* _Data extract_:
BEGIN
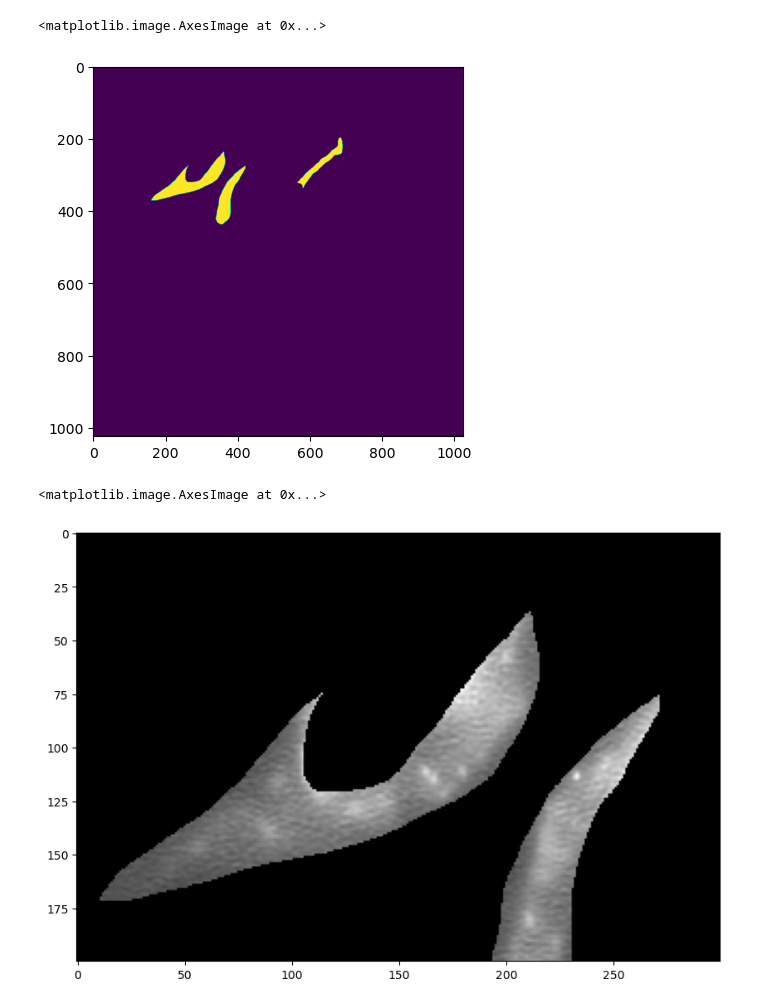
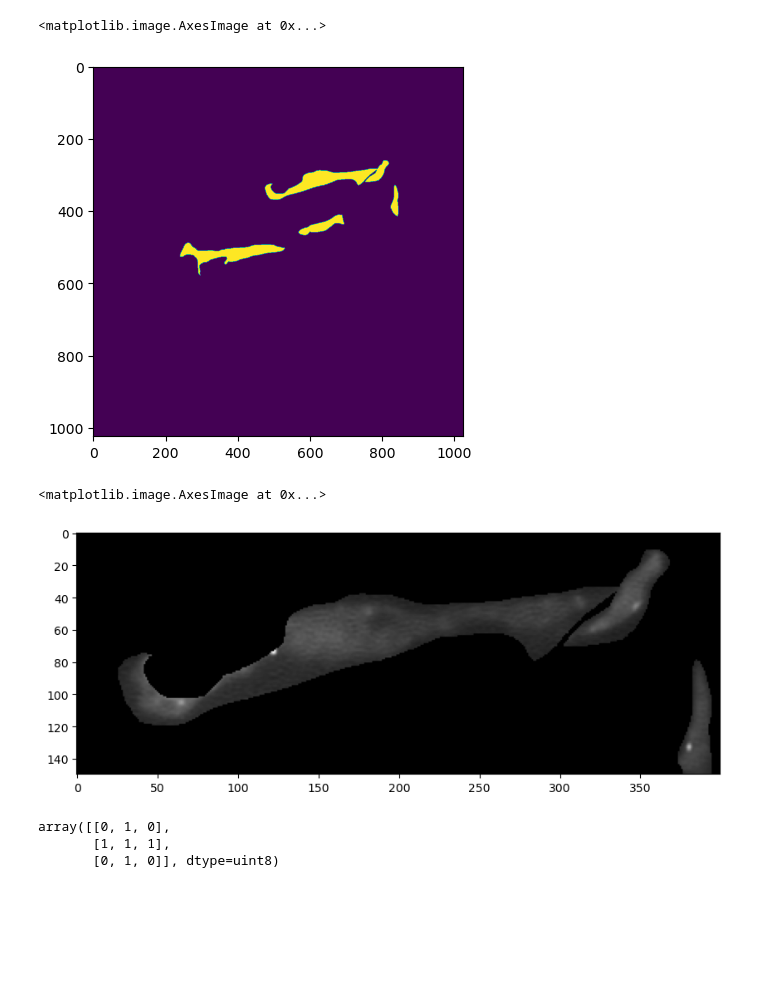
Before and after one commit to fmi-basel/singlemolecule-tracking, a Jupyter notebook: runs/2023-05-30_develop_spot-detection/spot_detection.ipynb, the cells around one changed output. Saved outputs shown, nothing was run; the diff lists cells and outputs as text; code cells hidden in the pictures; blank space fills up the shorter version.

```diff
--- a/runs/2023-05-30_develop_spot-detection/spot_detection.ipynb
+++ b/runs/2023-05-30_develop_spot-detection/spot_detection.ipynb
@@ -14,3 +13,5 @@ image = imread('/Volumes/gchao/bamfaile/Analysis/TUBB2B-KI/Batch20230223/D15/TUB
+# %%
+image = imread('/Users/abamford/Desktop/skimage-napari-tutorial/100tp_561-100-50ms-1000g_10_conf561_merged.tif')
 # %%
 denoised_img = image[:, 0]
 raw_img = image[:, 1]
@@ -19,18 +18,20 @@ mask = imread('/Volumes/gchao/bamfaile/Analysis/TUBB2B-KI/Batch20230223/D15/TUBB
+# %%
+mask = imread('/Users/abamford/Desktop/skimage-napari-tutorial/100tp_561-100-50ms-1000g_10_conf561_merged_ROI1-5.tif')
 # %%
 plt.imshow(mask > 0)
 # %% [output]
 <matplotlib.image.AxesImage at 0x...>
-[figure, old version]
+[figure, new version]
 # %%
 # Mask out foreground (mask > 0) --> go from instance segmentation to semantic segmentation (fg vs bg)
 masked_cells = denoised_img * (mask > 0)
 # %%
-frame = 80
+frame = 82
 plt.figure(figsize=(10,10))
-plt.imshow(masked_cells[frame, 200:400,150:450], cmap='gray')
+plt.imshow(masked_cells[frame, 250:400,450:850], cmap='gray')
 # %% [output]
 <matplotlib.image.AxesImage at 0x...>
-[figure, old version]
+[figure, new version]
 # %%
 from skimage.morphology import disk
 # %%
@@ -38,6 +39,12 @@ from skimage.morphology import disk
 threshold = int(np.std(denoised_img[frame, mask > 0]))
 spots = h_maxima(image=denoised_img[frame], footprint=disk(1), h=threshold)
 spots = spots * (mask > 0)
+# %%
+disk(1)
+# %% [output]
+array([[0, 1, 0],
+       [1, 1, 1],
+       [0, 1, 0]], dtype=uint8)
 # %%
 from matplotlib.colors import ListedColormap
 spot_cmap = ListedColormap([[0, 0, 0, 0], [1, 0, 0, 1]])
```
Also changed, not shown: parts of 15 cells of this notebook.
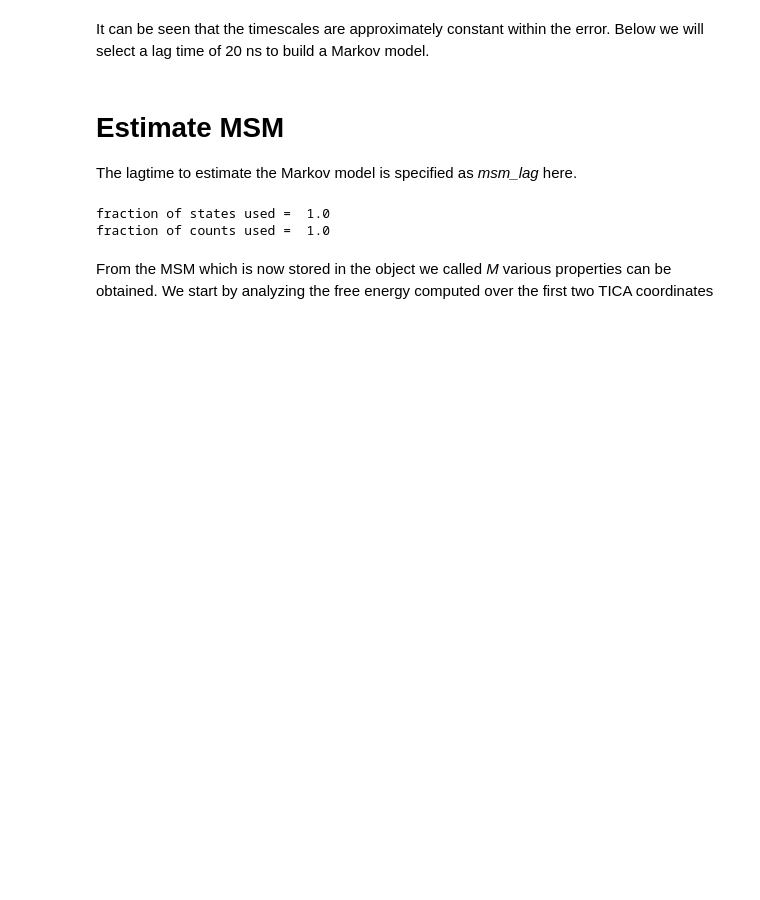
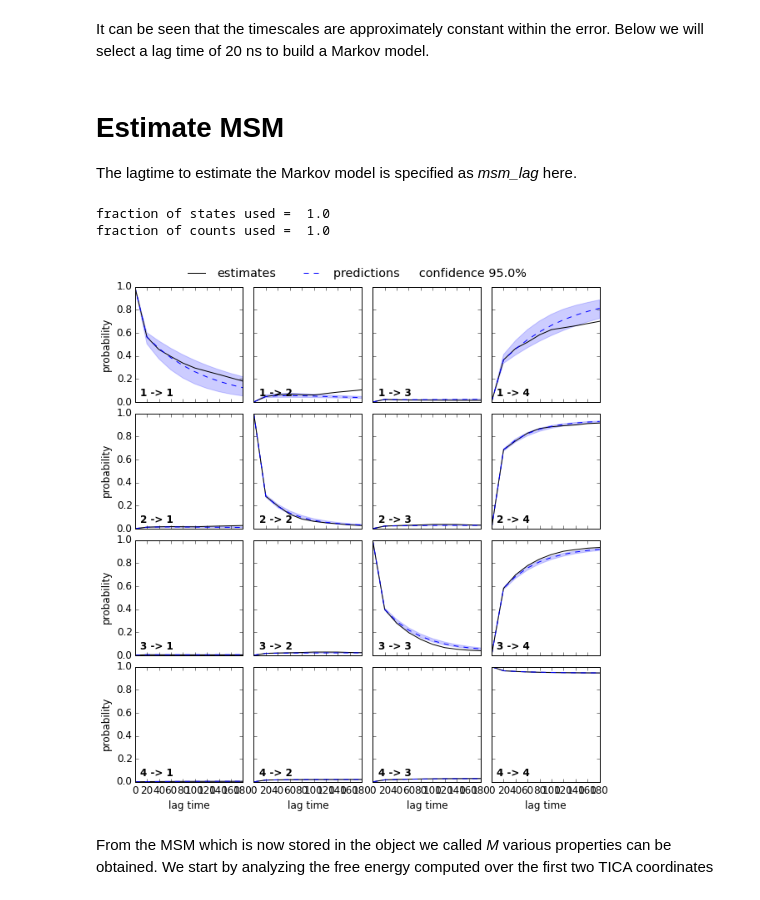
Before and after one commit to markovmodel/PyEMMA_IPython, a Jupyter notebook: md2msm_penta_peptide/md2msm_penta_peptide.ipynb, the cells around one changed output. Cells and saved outputs as stored; diff of their text form; code cells hidden in the pictures; blank space fills up the shorter version.

```diff
--- a/md2msm_penta_peptide/md2msm_penta_peptide.ipynb
+++ b/md2msm_penta_peptide/md2msm_penta_peptide.ipynb
@@ -222,3 +234,8 @@ fraction of counts used =  1.0
+# %%
+mpl.plot_cktest(ck, padding_top=0.05)
+save_figure('cktest.png')
+# %% [output]
+[figure, added]
 # %% [markdown]
 From the MSM which is now stored in the object we called *M* various properties can be obtained. We start by analyzing the free energy computed over the first two TICA coordinates
 # %%
```
Also changed, not shown: parts of 20 cells of this notebook.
END
* _Your goal_: Return the material in full and unaltered, minus its pictures.

* _Written response_:
Before and after one commit to fmi-basel/singlemolecule-tracking, a Jupyter notebook: runs/2023-05-30_develop_spot-detection/spot_detection.ipynb, the cells around one changed output. Saved outputs shown, nothing was run; the diff lists cells and outputs as text; code cells hidden in the pictures; blank space fills up the shorter version.

```diff
--- a/runs/2023-05-30_develop_spot-detection/spot_detection.ipynb
+++ b/runs/2023-05-30_develop_spot-detection/spot_detection.ipynb
@@ -14,3 +13,5 @@ image = imread('/Volumes/gchao/bamfaile/Analysis/TUBB2B-KI/Batch20230223/D15/TUB
+# %%
+image = imread('/Users/abamford/Desktop/skimage-napari-tutorial/100tp_561-100-50ms-1000g_10_conf561_merged.tif')
 # %%
 denoised_img = image[:, 0]
 raw_img = image[:, 1]
@@ -19,18 +18,20 @@ mask = imread('/Volumes/gchao/bamfaile/Analysis/TUBB2B-KI/Batch20230223/D15/TUBB
+# %%
+mask = imread('/Users/abamford/Desktop/skimage-napari-tutorial/100tp_561-100-50ms-1000g_10_conf561_merged_ROI1-5.tif')
 # %%
 plt.imshow(mask > 0)
 # %% [output]
 <matplotlib.image.AxesImage at 0x...>
-[figure, old version]
+[figure, new version]
 # %%
 # Mask out foreground (mask > 0) --> go from instance segmentation to semantic segmentation (fg vs bg)
 masked_cells = denoised_img * (mask > 0)
 # %%
-frame = 80
+frame = 82
 plt.figure(figsize=(10,10))
-plt.imshow(masked_cells[frame, 200:400,150:450], cmap='gray')
+plt.imshow(masked_cells[frame, 250:400,450:850], cmap='gray')
 # %% [output]
 <matplotlib.image.AxesImage at 0x...>
-[figure, old version]
+[figure, new version]
 # %%
 from skimage.morphology import disk
 # %%
@@ -38,6 +39,12 @@ from skimage.morphology import disk
 threshold = int(np.std(denoised_img[frame, mask > 0]))
 spots = h_maxima(image=denoised_img[frame], footprint=disk(1), h=threshold)
 spots = spots * (mask > 0)
+# %%
+disk(1)
+# %% [output]
+array([[0, 1, 0],
+       [1, 1, 1],
+       [0, 1, 0]], dtype=uint8)
 # %%
 from matplotlib.colors import ListedColormap
 spot_cmap = ListedColormap([[0, 0, 0, 0], [1, 0, 0, 1]])
```
Also changed, not shown: parts of 15 cells of this notebook.
Before and after one commit to markovmodel/PyEMMA_IPython, a Jupyter notebook: md2msm_penta_peptide/md2msm_penta_peptide.ipynb, the cells around one changed output. Cells and saved outputs as stored; diff of their text form; code cells hidden in the pictures; blank space fills up the shorter version.

```diff
--- a/md2msm_penta_peptide/md2msm_penta_peptide.ipynb
+++ b/md2msm_penta_peptide/md2msm_penta_peptide.ipynb
@@ -222,3 +234,8 @@ fraction of counts used =  1.0
+# %%
+mpl.plot_cktest(ck, padding_top=0.05)
+save_figure('cktest.png')
+# %% [output]
+[figure, added]
 # %% [markdown]
 From the MSM which is now stored in the object we called *M* various properties can be obtained. We start by analyzing the free energy computed over the first two TICA coordinates
 # %%
```
Also changed, not shown: parts of 20 cells of this notebook.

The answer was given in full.